Dragon Against Vampire (1985)

Directed by: Lionel Cheung
Written by: Benny Ho
Producer: Joseph Lai
Starring: Elton Chong, Eagle Han Ying, Carrie Lee, Martin Kim & Robin See


IFD and working under the banner Asso Asia did pick up for distribution but also shot Korean made martial arts movies in the late 70s/early 80s but having established a winning formula with their Richard Harrison ninja movies, the genre bender Dragon Against Vampire is a Korean-sourced decision made later and a notable decision as it's kept intact. Because there's energy to be used beforehand when the genre blend is mild martial arts, horror, exploitation and comedy. Energy that is also used well within the feature and surprisingly, the lean towards dark horror scores.

A team of grave robbers consisting of amongst others Martin (Elton Chong) arrive at an inn and an area of possibilities but priority is changed as the inn is visited frequently by a Shaolin sorcerer (Eagle Han Ying) looking to achieve the ultimate power within his practice (finding untampered blood of virgins, via their vaginas). One by one is killed and left is Martin and the daughter of the inn owner who has to turn to the Shaolin sorcerer's own master to battle back...

Evidence of dopey comedy does exist in the early going since the Evil Dead-esque force shot is just a POV that reveals one in the grave robbing gang being obese. But with comedy more evenly spread out and not overbearing, the original filmmakers are attempting a broader focus on horror and atmosphere that for all its basic and crude intentions at points really does show a voice that could. Erotically- and horror-charged is really the template here though. The goofy idea of Eagle Han's sorcerer sucking the blood out of women's vaginas (not AS graphic as the description suggests by the way but it's pretty damn obvious the adults only feel going on here) feels less so because this is a rapist and murderer at heart too operating in moody sets with dashes of the red of Eagle's costume design and the classic Asian cinema blue shining through the windows.
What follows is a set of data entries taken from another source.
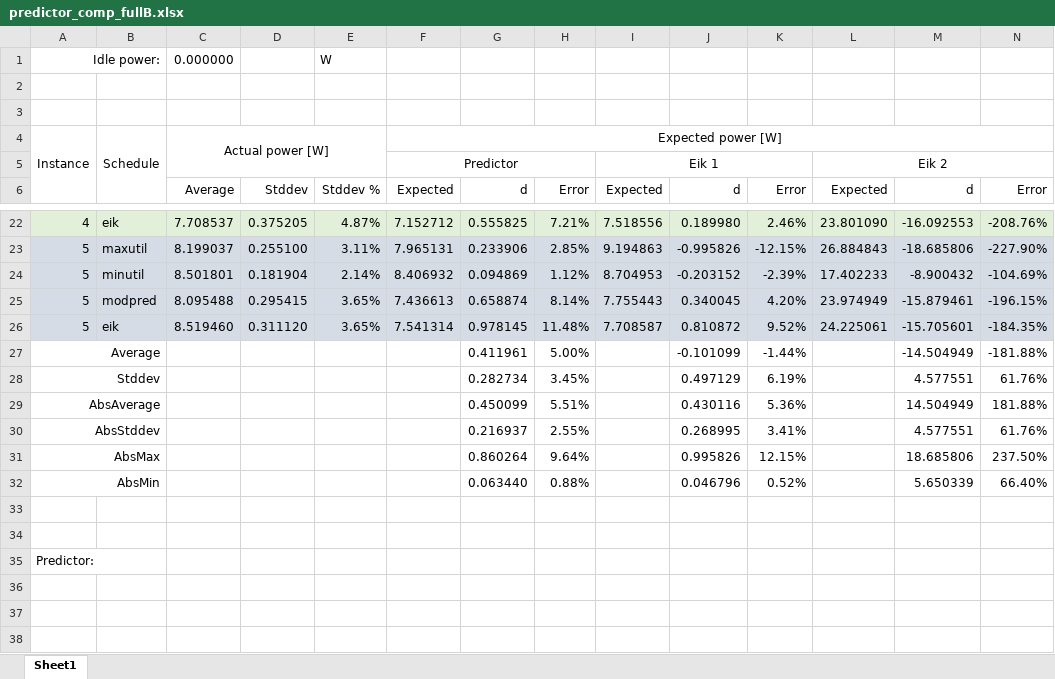
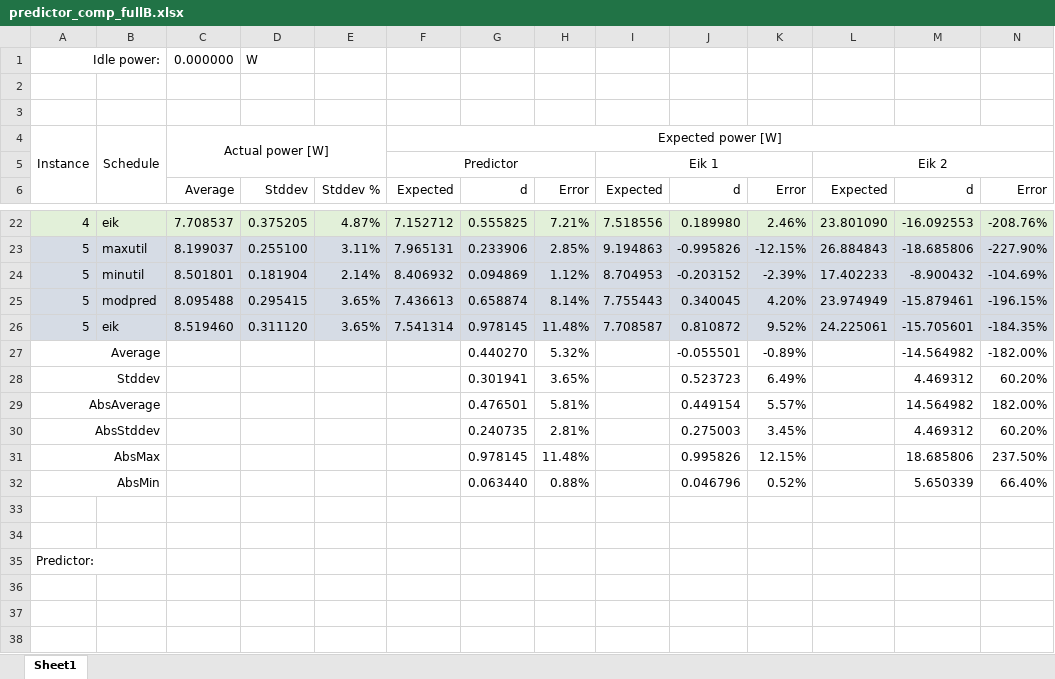
Before and after one commit to benedond/safety-critical-scheduling, an Excel workbook: experiments/09_power_eval_1/predictor_comp_fullB.xlsx, sheet Sheet1, drawn as a sheet; only a part is shown, gaps mark what is left out; values as stored, in another font and other column widths than the file's, no borders; charts and pictures not drawn; removed rows and columns are numbered as before the commit, all else as after; rows hold the shown columns only; the diff names each change by its address in the sheet, - before the commit and + after, or states it on an @@ line.

```diff
--- a/experiments/09_power_eval_1/predictor_comp_fullB.xlsx (sheet Sheet1)
+++ b/experiments/09_power_eval_1/predictor_comp_fullB.xlsx (sheet Sheet1)
-D1: (empty)
+D1: W
-E1: W
+E1: (empty)
-row 27: Average |  |  |  |  |  | 0.411961 | 5.00% |  | -0.101099 | -1.44% |  | -14.504949 | -181.88%
-row 28: Stddev |  |  |  |  |  | 0.282734 | 3.45% |  | 0.497129 | 6.19% |  | 4.577551 | 61.76%
-row 29: AbsAverage |  |  |  |  |  | 0.450099 | 5.51% |  | 0.430116 | 5.36% |  | 14.504949 | 181.88%
-row 30: AbsStddev |  |  |  |  |  | 0.216937 | 2.55% |  | 0.268995 | 3.41% |  | 4.577551 | 61.76%
+row 27: Average |  |  |  |  |  | 0.440270 | 5.32% |  | -0.055501 | -0.89% |  | -14.564982 | -182.00%
+row 28: Stddev |  |  |  |  |  | 0.301941 | 3.65% |  | 0.523723 | 6.49% |  | 4.469312 | 60.20%
+row 29: AbsAverage |  |  |  |  |  | 0.476501 | 5.81% |  | 0.449154 | 5.57% |  | 14.564982 | 182.00%
+row 30: AbsStddev |  |  |  |  |  | 0.240735 | 2.81% |  | 0.275003 | 3.45% |  | 4.469312 | 60.20%
-G31: 0.860264
+G31: 0.978145
-H31: 9.64%
+H31: 11.48%
```
Also changed, not shown: formulas that keep their value, experiments/09_power_eval_1/predictor_comp.xlsx, 2 other files.
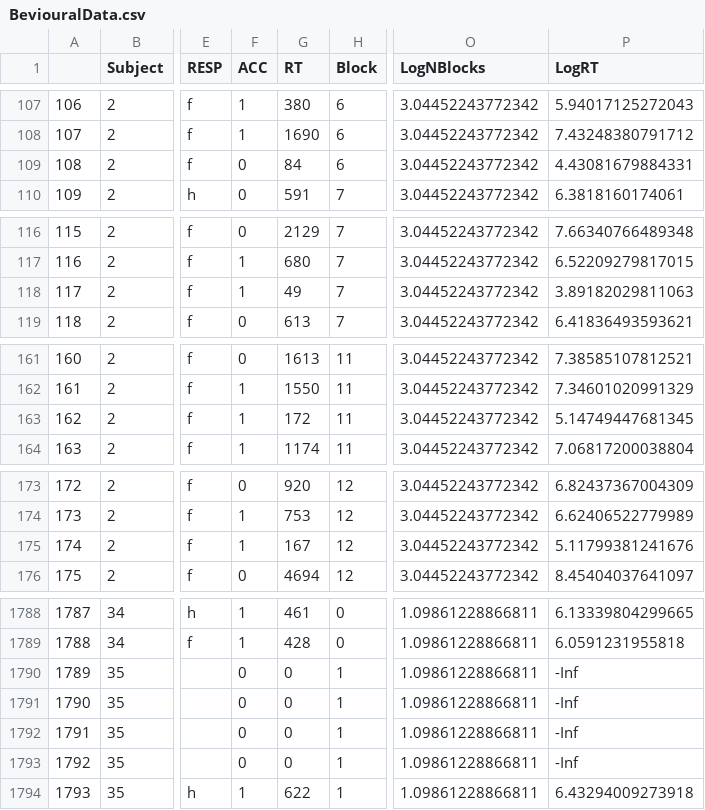
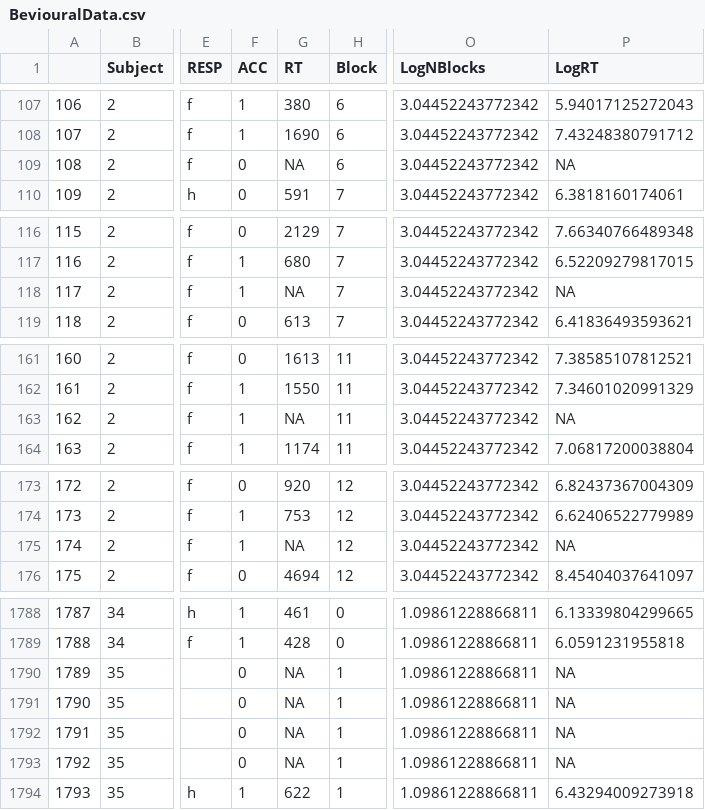
Before and after one commit to respatte/SalienceDiagnosticityEmpirical, a CSV file: results/BeviouralData.csv, drawn as a sheet; only a part is shown, gaps mark what is left out; the diff covers the shown part only; the diff names each change by its address in the sheet, - before the commit and + after, or states it on an @@ line.

```diff
--- a/results/BeviouralData.csv
+++ b/results/BeviouralData.csv
-G109 (RT): 84
+G109 (RT): NA
-P109 (LogRT): 4.43081679884331
+P109 (LogRT): NA
-G118 (RT): 49
+G118 (RT): NA
-P118 (LogRT): 3.89182029811063
+P118 (LogRT): NA
-G163 (RT): 172
+G163 (RT): NA
-P163 (LogRT): 5.14749447681345
+P163 (LogRT): NA
-G175 (RT): 167
+G175 (RT): NA
-P175 (LogRT): 5.11799381241676
+P175 (LogRT): NA
-G1790:G1793 (RT): 0
+G1790:G1793 (RT): NA
-P1790:P1793 (LogRT): -Inf
+P1790:P1793 (LogRT): NA
```
Also changed, not shown: 18 edited cells elsewhere in this file, 3 other files.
Quick cuts, use of shadow and light when introducing Eagle in particular is effective and a dark eroticism present in his attack scenes really does make the skin crawl unexpectedly.

In terms of character and conflict, it is present but everything is put on priority 2 as the threat takes center stage and Dragon Against Vampire was never designed as a morality tale anyway. The director simply can't wait to flash the gore- and gruesome cards and does so pretty well. Some subtle use of make-up but dealing more in blood splashed on actors, the various sequences within the always dark inn definitely shows the most sparks and there's even steamy sex with implied masturbation behind the walls. Not material Elton Chong would be associated with normally.

Despite setting the majority of the last half hour in daylight and bringing in familiarity when the story dictates the crippled master is training his new disciple, the prior, dark terror ride extends and is pretty jarring via various dream sequences threatening to take out main characters earlier than we expect. Mixing comedy and horror more freely at this point, it isn't intrusive and doesn't betray the continually rising stock built up through the Korean horror exercise starring martial arts genre actors. A successful IFD pickup in quality, possibly not money-wise but that's further testament to how the business process was handled at IFD.


reviewed by Kenneth Brorsson